--- START ---
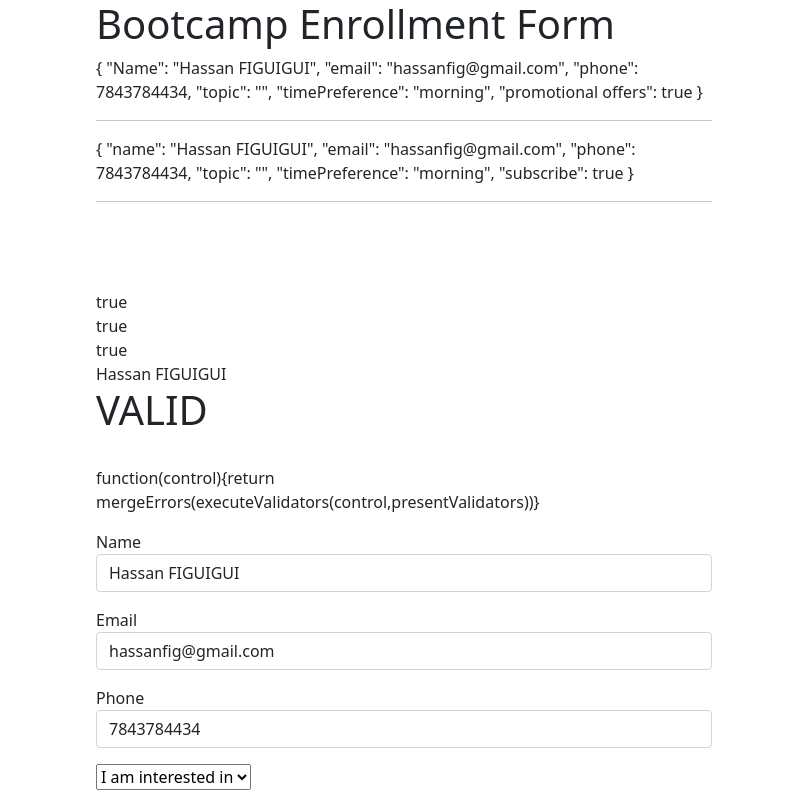
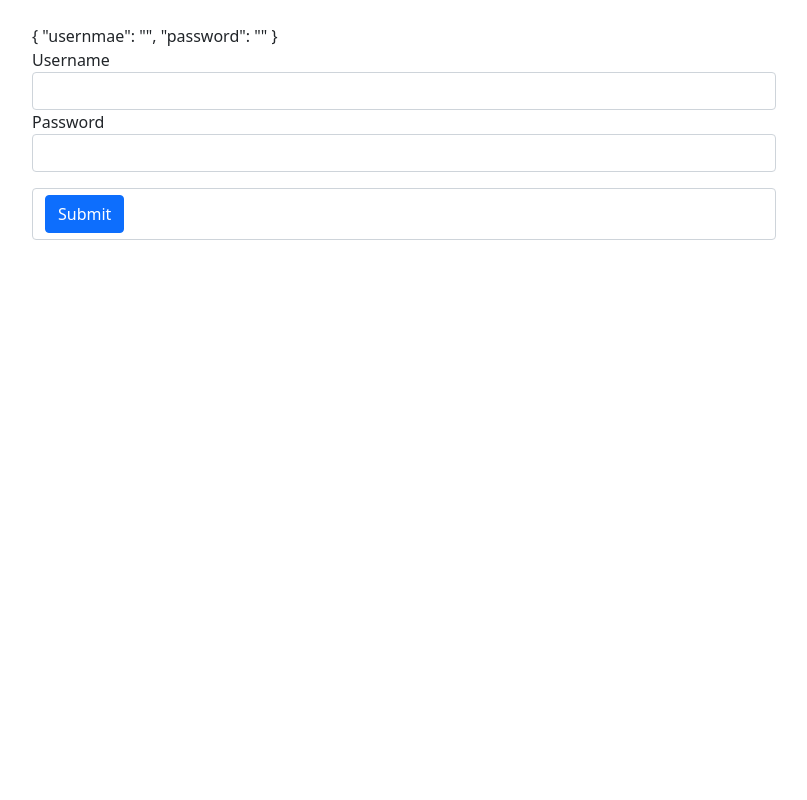
Before and after one commit to hassanfigui1/angular_forms, an Angular app in the folder angular_forms/: page / in a window 1280 px wide. Shown: the top 800 px of the page, without its empty margins (236-1043 px from the left). Built offline with nearby package versions, Linux system fonts and the light colour scheme.

Commit message:
adding login_form template with css styles

```diff
--- a/angular_forms/src/app/app.component.html
+++ b/angular_forms/src/app/app.component.html
@@ -1 +1 @@
-<app-form-component></app-form-component>
+<app-login-form></app-login-form>
--- a/angular_forms/src/app/login-form/login-form.component.css
+++ b/angular_forms/src/app/login-form/login-form.component.css
@@ -0,0 +1,4 @@
+.container-fluid{
+    width: 60%;
+
+}
--- a/angular_forms/src/app/login-form/login-form.component.html
+++ b/angular_forms/src/app/login-form/login-form.component.html
@@ -1 +1,16 @@
-<p>login-form works!</p>
+<div class="container-fluid mt-4">
+    <form #userLogin="ngForm">
+        {{userLogin.value | json}}
+        <div class="form-group">
+            <label for="username mb-3">Username</label>
+            <input type="text" name="usernmae" class="form-control" ngModel />
+        </div>
+        <div class="form-group mb-3">
+            <label for="password">Password</label>
+            <input type="password" class="form-control" name="password" ngModel />
+        </div>
+        <div class="form-control mb-3">
+            <button class="btn btn-primary">Submit</button>
+        </div>
+    </form>
+</div>
```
--- END ---
Where the word "component" shows up in a line of the entries above, copy that line.

--- a/angular_forms/src/app/app.component.html
+++ b/angular_forms/src/app/app.component.html
-<app-form-component></app-form-component>
--- a/angular_forms/src/app/login-form/login-form.component.css
+++ b/angular_forms/src/app/login-form/login-form.component.css
--- a/angular_forms/src/app/login-form/login-form.component.html
+++ b/angular_forms/src/app/login-form/login-form.component.html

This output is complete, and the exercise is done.